Task :: If a line in the listing below includes the word "template", pick it out.

Records shown ::
[Start of Attachment]

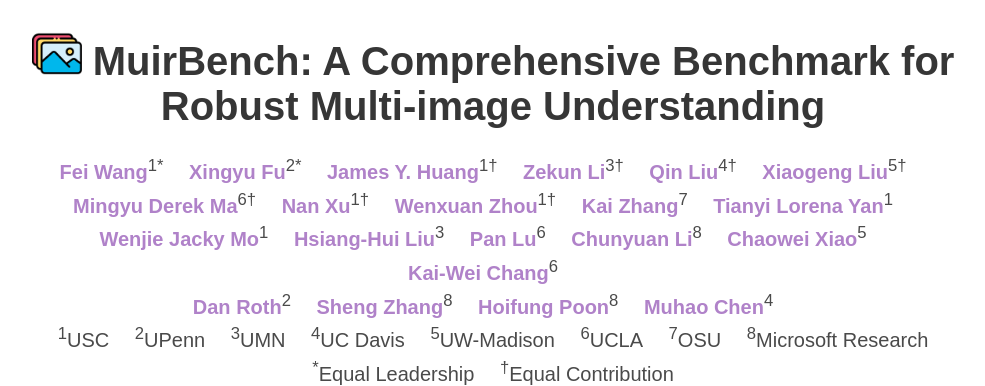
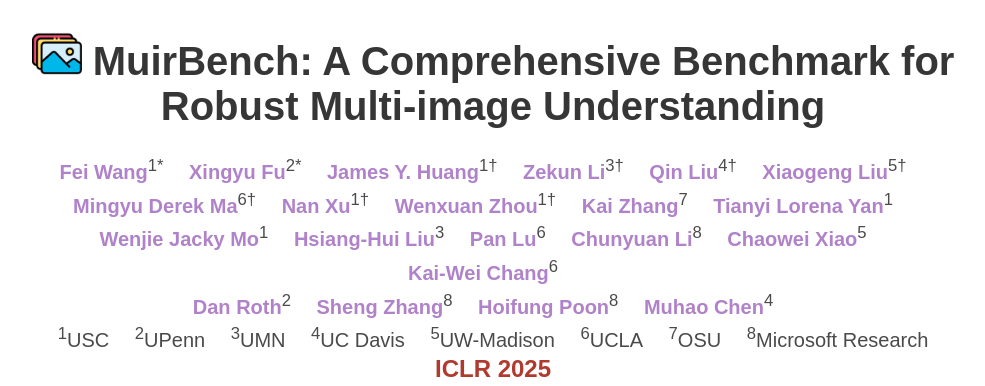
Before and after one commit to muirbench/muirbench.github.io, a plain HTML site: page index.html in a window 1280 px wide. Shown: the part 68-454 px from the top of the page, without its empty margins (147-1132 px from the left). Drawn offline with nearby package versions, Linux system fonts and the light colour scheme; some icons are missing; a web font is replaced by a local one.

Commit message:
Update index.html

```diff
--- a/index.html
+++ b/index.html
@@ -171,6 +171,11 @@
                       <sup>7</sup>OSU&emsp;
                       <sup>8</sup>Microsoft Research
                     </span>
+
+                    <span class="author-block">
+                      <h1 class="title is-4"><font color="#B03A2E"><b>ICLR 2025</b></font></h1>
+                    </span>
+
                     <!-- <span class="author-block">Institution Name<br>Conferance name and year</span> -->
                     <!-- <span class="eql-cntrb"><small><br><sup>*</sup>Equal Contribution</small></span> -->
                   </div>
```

[End of Attachment]
[Start of Attachment]

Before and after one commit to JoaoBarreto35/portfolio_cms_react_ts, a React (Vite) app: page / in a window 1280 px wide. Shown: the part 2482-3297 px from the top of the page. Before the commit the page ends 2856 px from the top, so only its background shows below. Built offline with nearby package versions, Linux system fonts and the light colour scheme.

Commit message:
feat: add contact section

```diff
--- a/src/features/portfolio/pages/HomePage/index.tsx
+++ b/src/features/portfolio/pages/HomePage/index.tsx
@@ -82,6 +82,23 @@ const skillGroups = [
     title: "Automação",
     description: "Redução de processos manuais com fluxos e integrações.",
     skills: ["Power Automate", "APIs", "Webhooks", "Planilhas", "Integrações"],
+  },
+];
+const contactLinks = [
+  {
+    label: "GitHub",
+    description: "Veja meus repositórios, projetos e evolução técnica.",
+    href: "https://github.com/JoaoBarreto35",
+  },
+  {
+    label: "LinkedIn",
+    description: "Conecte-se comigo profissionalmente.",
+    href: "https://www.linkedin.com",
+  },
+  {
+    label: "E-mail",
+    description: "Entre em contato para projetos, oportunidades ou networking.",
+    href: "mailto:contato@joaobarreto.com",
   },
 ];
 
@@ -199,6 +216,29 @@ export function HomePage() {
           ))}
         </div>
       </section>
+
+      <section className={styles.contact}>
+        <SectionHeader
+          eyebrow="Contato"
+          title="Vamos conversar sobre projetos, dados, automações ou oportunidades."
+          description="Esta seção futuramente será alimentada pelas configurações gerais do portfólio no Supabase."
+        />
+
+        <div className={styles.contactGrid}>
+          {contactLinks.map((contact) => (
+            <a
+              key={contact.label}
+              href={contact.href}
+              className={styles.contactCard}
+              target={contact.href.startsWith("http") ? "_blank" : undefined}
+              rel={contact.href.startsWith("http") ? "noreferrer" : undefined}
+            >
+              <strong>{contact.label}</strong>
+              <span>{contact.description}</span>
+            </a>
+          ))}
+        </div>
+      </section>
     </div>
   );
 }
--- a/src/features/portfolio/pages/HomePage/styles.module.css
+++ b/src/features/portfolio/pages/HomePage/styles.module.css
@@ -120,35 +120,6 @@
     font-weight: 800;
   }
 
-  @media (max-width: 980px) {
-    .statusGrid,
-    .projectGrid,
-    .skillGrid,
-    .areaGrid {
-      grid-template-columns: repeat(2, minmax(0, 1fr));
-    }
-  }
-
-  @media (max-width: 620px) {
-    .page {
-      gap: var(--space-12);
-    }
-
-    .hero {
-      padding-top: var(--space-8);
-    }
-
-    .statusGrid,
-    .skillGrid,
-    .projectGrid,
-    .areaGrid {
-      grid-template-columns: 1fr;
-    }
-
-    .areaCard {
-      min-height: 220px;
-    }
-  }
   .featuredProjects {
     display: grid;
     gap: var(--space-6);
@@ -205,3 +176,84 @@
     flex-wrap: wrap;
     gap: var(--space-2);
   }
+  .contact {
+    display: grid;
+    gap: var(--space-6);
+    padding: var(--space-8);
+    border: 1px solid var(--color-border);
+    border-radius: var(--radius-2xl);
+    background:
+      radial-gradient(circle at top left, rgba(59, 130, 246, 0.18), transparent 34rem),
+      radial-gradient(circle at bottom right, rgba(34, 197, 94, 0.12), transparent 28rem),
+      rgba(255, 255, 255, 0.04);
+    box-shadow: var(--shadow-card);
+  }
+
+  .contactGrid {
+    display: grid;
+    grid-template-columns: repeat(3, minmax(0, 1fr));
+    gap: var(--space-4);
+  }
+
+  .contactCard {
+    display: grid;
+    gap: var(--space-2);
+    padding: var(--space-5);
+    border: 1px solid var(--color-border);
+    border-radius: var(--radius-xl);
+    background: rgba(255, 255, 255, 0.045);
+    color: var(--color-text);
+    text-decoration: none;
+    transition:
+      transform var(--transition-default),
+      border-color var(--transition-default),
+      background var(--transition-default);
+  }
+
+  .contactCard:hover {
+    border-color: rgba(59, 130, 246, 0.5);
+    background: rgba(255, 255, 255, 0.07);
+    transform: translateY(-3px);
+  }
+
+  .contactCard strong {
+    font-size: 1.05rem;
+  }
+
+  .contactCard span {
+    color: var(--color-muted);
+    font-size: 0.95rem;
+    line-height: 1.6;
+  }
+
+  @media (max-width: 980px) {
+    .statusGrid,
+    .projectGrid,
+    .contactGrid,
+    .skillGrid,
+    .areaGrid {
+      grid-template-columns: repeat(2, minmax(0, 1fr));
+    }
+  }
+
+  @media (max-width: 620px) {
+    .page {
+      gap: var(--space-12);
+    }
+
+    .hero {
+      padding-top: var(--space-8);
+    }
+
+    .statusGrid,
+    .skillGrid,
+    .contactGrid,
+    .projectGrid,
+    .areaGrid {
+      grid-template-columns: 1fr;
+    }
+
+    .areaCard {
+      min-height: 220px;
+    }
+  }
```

[End of Attachment]

Exercise answer ::
-      grid-template-columns: repeat(2, minmax(0, 1fr));
-      grid-template-columns: 1fr;
+    grid-template-columns: repeat(3, minmax(0, 1fr));
+      grid-template-columns: repeat(2, minmax(0, 1fr));
+      grid-template-columns: 1fr;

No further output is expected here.